What do you call a toilet when it stops flushing properly?
One of Bernard’s plumbing jokes that makes everyone groan. I’m sure he got it from a Christmas cracker. However, when a toilet does stop working – as it could well do during Christmas festivities – it can be more than slightly annoying.
By carrying out a few simple, basic actions, in many cases, a toilet can be unblocked or a cistern able to flush again without the need to call for additional help. Some humans might think it quite strange to be taking plumbing advice from a dog but, remember – never judge a dog by the cover of a book he likes to chew!
Taking the plunge
The one action that most people will know is to use a plunger to try and dislodge the blockage and restore the water flow. Applying a firm pressure and repeating the plunging stroke several times ought to solve most blockage problems.
However, if the plunging action doesn’t make the water move at all then the next step is to take a look at the toilet ports as they may be blocked. Toilet ports are small rinse holes, which can be found inside the rim of the toilet bowl.
Holes in one
If you live in a hard water area, mineral deposits soon accumulate in the rinse holes and cause a weak flush. Thoroughly clearing all the holes could solve the problem. By using a hand mirror to see the holes, take a small screwdriver or a similar pointed tool – even the end of a wire coat hanger – to gently clear away any build-up of grime or deposits, being careful not to scratch the porcelain. Dogs and cats often get the blame for scratching the porcelain but remember – even when it’s raining cats and dogs, you will still step into a poodle!
Is siphon the terrible cause?
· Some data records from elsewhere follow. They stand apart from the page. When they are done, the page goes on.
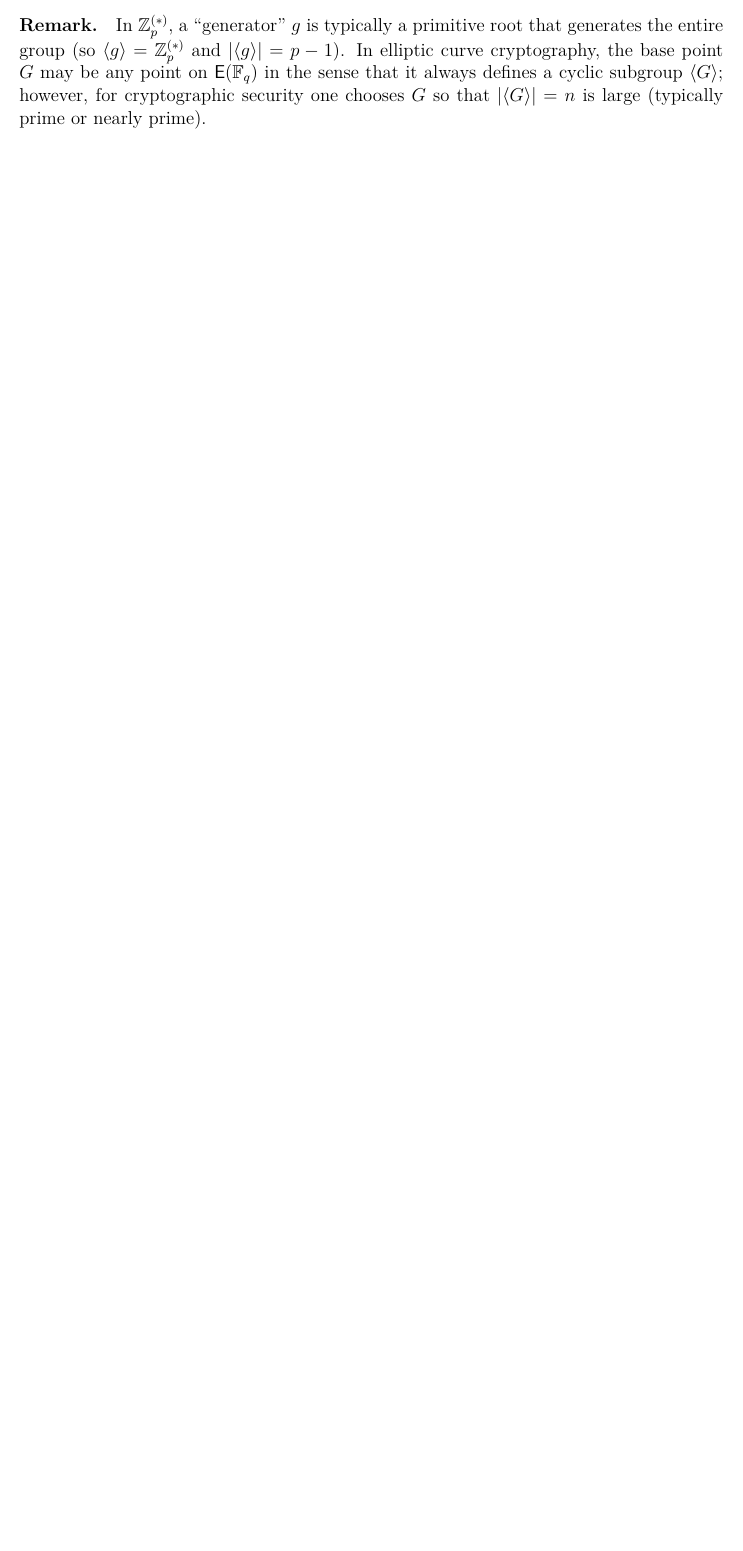
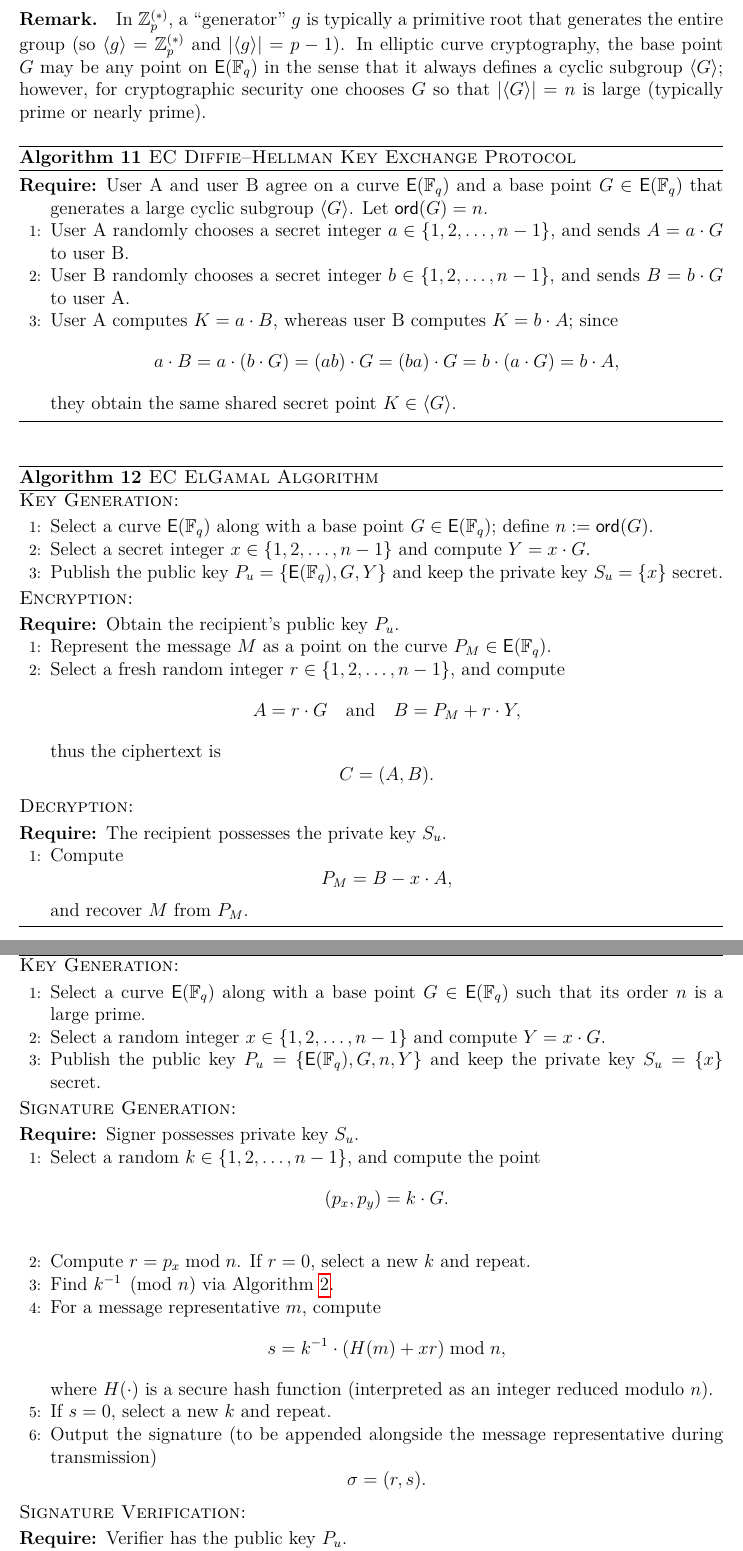
Before and after one commit to syaheer-altaf/nthu-notes, a LaTeX document (network_security/public_key_cryptography.tex): part of page 28 of 28 before the commit and two parts of pages 29 and 30 of 30 after it, the two joined at a grey line, cut so that both start at the same text, the shorter picture padded with empty space. Compiled offline with pdfLaTeX.

Commit message:
updated: network_security

```diff
--- a/network_security/public_key_cryptography.tex
+++ b/network_security/public_key_cryptography.tex
@@ -1593,3 +1593,89 @@
 
 	\paragraph{Remark.} In \(\mathbb{Z}_p^{(\ast)}\), a ``generator'' \(g\) is typically a primitive root that generates the entire group (so \(\langle g\rangle=\mathbb{Z}_p^{(\ast)}\) and \(|\langle g\rangle|=p-1\)). In elliptic curve cryptography, the base point \(G\) may be any point on \(\mathsf{E}(\mathbb{F}_q)\) in the sense that it always defines a cyclic subgroup \(\langle G\rangle\); however, for cryptographic security one chooses \(G\) so that \(|\langle G\rangle|=n\) is large (typically prime or nearly prime).
 
+	\begin{algorithm}[H]
+		\caption{\textsc{EC Diffie--Hellman Key Exchange Protocol}}
+		\label{algo:ec_diffie_hellman}
+		\begin{algorithmic}[1]
+			\REQUIRE User A and user B agree on a curve \(\mathsf{E}(\mathbb{F}_q)\) and a base point \(G \in \mathsf{E}(\mathbb{F}_q)\) that generates a large cyclic subgroup \(\langle G\rangle\). Let \(\mathsf{ord}(G)=n\).
+			\STATE User A randomly chooses a secret integer \(a \in \{1,2,\dots,n-1\}\), and sends \(A = a\cdot G\) to user B.
+			\STATE User B randomly chooses a secret integer \(b \in \{1,2,\dots,n-1\}\), and sends \(B = b\cdot G\) to user A.
+			\STATE User A computes \(K = a\cdot B\), whereas user B computes \(K = b\cdot A\); since
+			\[
+			a\cdot B = a\cdot (b\cdot G) = (ab)\cdot G = (ba)\cdot G = b\cdot (a\cdot G) = b\cdot A,
+			\]
+			they obtain the same shared secret point \(K \in \langle G\rangle\).
+		\end{algorithmic}
+	\end{algorithm}
+
+	\begin{algorithm}[H]
+		\caption{\textsc{EC ElGamal Algorithm}}
+		\label{algo:ec_elgamal}
+		\textsc{Key Generation:}
+		\begin{algorithmic}[1]
+			\STATE Select a curve \(\mathsf{E}(\mathbb{F}_q)\) along with a base point \(G \in \mathsf{E}(\mathbb{F}_q)\); define \(n := \mathsf{ord}(G)\).
+			\STATE Select a secret integer \(x \in \{1,2,\dots,n-1\}\) and compute \(Y = x \cdot G\).
+			\STATE Publish the public key \(P_u = \{\mathsf{E}(\mathbb{F}_q),G,Y\}\) and keep the private key \(S_u = \{x\}\) secret.
+		\end{algorithmic}
+
+		\textsc{Encryption:}
+		\begin{algorithmic}[1]
+			\REQUIRE Obtain the recipient's public key \(P_u\).
+			\STATE Represent the message \(M\) as a point on the curve \(P_M \in \mathsf{E}(\mathbb{F}_q)\).
+			\STATE Select a fresh random integer \(r \in \{1,2,\dots,n-1\}\), and compute
+			\[
+			A = r\cdot G \quad\text{and}\quad B = P_M + r\cdot Y,
+			\]
+			thus the ciphertext is
+			\[
+			C = (A,B).
+			\]
+		\end{algorithmic}
+
+		\textsc{Decryption:}
+		\begin{algorithmic}[1]
+			\REQUIRE The recipient possesses the private key \(S_u\).
+			\STATE Compute
+			\[
+			P_M = B - x\cdot A,
+			\]
+			and recover \(M\) from \(P_M\).
+		\end{algorithmic}
+	\end{algorithm}
+
+	\begin{algorithm}[H]
+		\caption{\textsc{ECDSA}}
+		\label{algo:ecdsa_sig}
+		\textsc{Key Generation:}
+		\begin{algorithmic}[1]
+			\STATE Select a curve \(\mathsf{E}(\mathbb{F}_q)\) along with a base point \(G \in \mathsf{E}(\mathbb{F}_q)\) such that its order \(n\) is a large prime.
+			\STATE Select a random integer \(x \in \{1,2,\dots,n-1\}\) and compute \(Y = x \cdot G\).
+			\STATE Publish the public key \(P_u = \{\mathsf{E}(\mathbb{F}_q),G,n,Y\}\) and keep the private key \(S_u = \{x\}\) secret.
+		\end{algorithmic}
+
+		\textsc{Signature Generation:}
+		\begin{algorithmic}[1]
+			\REQUIRE Signer possesses private key \(S_u\).
+			\STATE Select a random \(k \in \{1,2,\dots,n-1\}\), and compute the point
+			\[
+			(p_x,p_y) = k \cdot G.
+			\]
+			\STATE Compute \(r = p_x \bmod n\). If \(r=0\), select a new \(k\) and repeat.
+			\STATE Find \(k^{-1} \pmod n\) via Algorithm~\ref{alg:ext_euclid_algo}.
+			\STATE For a message representative \(m\), compute
+			\[
+			s = k^{-1}\cdot (H(m) + xr) \bmod n,
+			\]
+			where \(H(\cdot)\) is a secure hash function (interpreted as an integer reduced modulo \(n\)).
+			\STATE If \(s=0\), select a new \(k\) and repeat.
+			\STATE Output the signature (to be appended alongside the message representative during transmission)
+			\[
+			\sigma = (r,s).
+			\]
+		\end{algorithmic}
+
+		\textsc{Signature Verification:}
+		\begin{algorithmic}[1]
+			\REQUIRE Verifier has the public key \(P_u\).
+			\STATE Verify that \(0 < r < n\) and \(0 < s < n\) (if not, reject).
+			\STATE Find \(\omega = s^{-1} \bmod n\) via Algorithm~\ref{alg:ext_euclid_algo}.
@@ -1596 +1693,2 @@
+	\end{algorithm}
 \end{document}
```
Also changed, not shown: network_security/public_key_cryptography.tex (13 more changed lines).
However, if the toilet still does not flush after clearing the rinse holes then there could be a problem with the siphon itself, which can be found inside the cistern. At this point a decision has to be made if you feel able and, indeed, wish to remove and replace the siphon toilet part (which is easily purchased from any DIY store).
Before the work begins, the water supply to the cistern will need to be isolated by turning a valve, which is usually located at the toilet rear, and the cistern drained down. Once the siphon has been replaced, and the water supply restored, then the toilet can be tested by flushing several times.
If the toilet still does not flush then it will be time to call your friendly local plumber – most often answering to the name of Bernard – who is my master and I shouldn’t forget it!